Meranti pavilion is created to be placed at the expo of the AIA Conference on Architecture 2017 in Orlando, Florida. It uses local Malaysian hardwood called ‘meranti’ and is designed to showcase the beauty and versatility of the material. Commissioned by Malaysian Timber Council, the pavilion forms part of the organization’s initiative to promote use of the local wood sourced from sustainable forests as building material.
The design brief calls for a structure that is easily assembled and dismantled to facilitate the re-use of the timber pavilion in other locations all over the world. As such, the pavilion is designed based on the concept of modularity. Each module is approximately 600mm wide by 700mm high x 165mm deep, making it small enough to be handled by one person and allowing ease of assembly and transporting to other locations. There are 232 identical modules in total and they will be stacked, slotted and then screwed together to form a simple rectangular pavilion of 6 m by 6 m by 3.4 m high. The assembly will take approximately 4 hours by 2 persons equipped with a ladder and small power tools.
The Meranti Pavilion is lattice-like, with a repeating motif of overlapping squares and protruding rectangular sections in a three-dimensional arrangement. The geometrical pattern of meranti wood in their natural colour of rich reddish brown refers to the warm feel and intricacy of local traditional woodwork. There are no vertical columns or beams to hold up pavilion, instead the modular elements work together in locked system to provide stability to the overall structure.

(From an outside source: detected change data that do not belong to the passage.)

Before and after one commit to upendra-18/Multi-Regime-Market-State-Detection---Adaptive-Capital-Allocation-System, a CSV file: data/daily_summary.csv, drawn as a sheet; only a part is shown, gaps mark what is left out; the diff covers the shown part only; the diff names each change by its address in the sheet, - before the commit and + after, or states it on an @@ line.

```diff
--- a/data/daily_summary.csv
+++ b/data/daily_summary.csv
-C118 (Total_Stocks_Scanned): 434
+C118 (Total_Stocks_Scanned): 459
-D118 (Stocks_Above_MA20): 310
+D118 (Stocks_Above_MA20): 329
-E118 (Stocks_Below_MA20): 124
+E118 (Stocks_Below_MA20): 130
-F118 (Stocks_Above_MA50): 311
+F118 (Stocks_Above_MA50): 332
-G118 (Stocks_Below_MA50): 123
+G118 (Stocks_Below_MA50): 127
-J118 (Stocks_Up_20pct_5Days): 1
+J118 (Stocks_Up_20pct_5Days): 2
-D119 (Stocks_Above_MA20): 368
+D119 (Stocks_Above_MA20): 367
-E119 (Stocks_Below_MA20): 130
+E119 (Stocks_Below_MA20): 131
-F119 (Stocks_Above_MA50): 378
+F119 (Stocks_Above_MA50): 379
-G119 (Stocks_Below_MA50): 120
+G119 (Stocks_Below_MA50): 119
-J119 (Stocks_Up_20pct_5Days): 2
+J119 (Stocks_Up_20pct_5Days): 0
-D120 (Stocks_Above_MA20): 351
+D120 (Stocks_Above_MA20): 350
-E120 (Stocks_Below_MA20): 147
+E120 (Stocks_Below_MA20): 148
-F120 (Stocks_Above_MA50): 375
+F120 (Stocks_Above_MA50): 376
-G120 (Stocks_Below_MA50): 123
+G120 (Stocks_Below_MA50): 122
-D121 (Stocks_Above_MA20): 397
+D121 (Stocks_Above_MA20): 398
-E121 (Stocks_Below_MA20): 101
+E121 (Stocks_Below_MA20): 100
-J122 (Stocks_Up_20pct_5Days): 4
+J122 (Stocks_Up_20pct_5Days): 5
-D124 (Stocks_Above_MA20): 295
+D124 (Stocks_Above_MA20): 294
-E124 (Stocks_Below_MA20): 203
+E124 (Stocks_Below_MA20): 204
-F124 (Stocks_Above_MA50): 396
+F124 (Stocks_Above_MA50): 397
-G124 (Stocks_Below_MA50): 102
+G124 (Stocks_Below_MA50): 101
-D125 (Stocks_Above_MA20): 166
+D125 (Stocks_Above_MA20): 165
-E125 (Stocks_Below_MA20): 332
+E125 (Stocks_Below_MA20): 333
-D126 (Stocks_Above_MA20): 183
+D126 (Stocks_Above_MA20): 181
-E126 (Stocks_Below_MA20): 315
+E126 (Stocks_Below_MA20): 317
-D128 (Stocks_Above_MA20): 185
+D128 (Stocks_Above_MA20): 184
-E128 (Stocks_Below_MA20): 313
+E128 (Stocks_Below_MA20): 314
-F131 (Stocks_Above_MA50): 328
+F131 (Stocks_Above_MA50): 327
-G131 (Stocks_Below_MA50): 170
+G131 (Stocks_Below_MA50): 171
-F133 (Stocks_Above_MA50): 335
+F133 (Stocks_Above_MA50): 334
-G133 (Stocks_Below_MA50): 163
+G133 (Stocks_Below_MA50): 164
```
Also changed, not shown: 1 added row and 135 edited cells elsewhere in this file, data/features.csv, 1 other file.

The corners are held together by special butterfly metal angles which links the pavilion walls by the pointed corners of each module.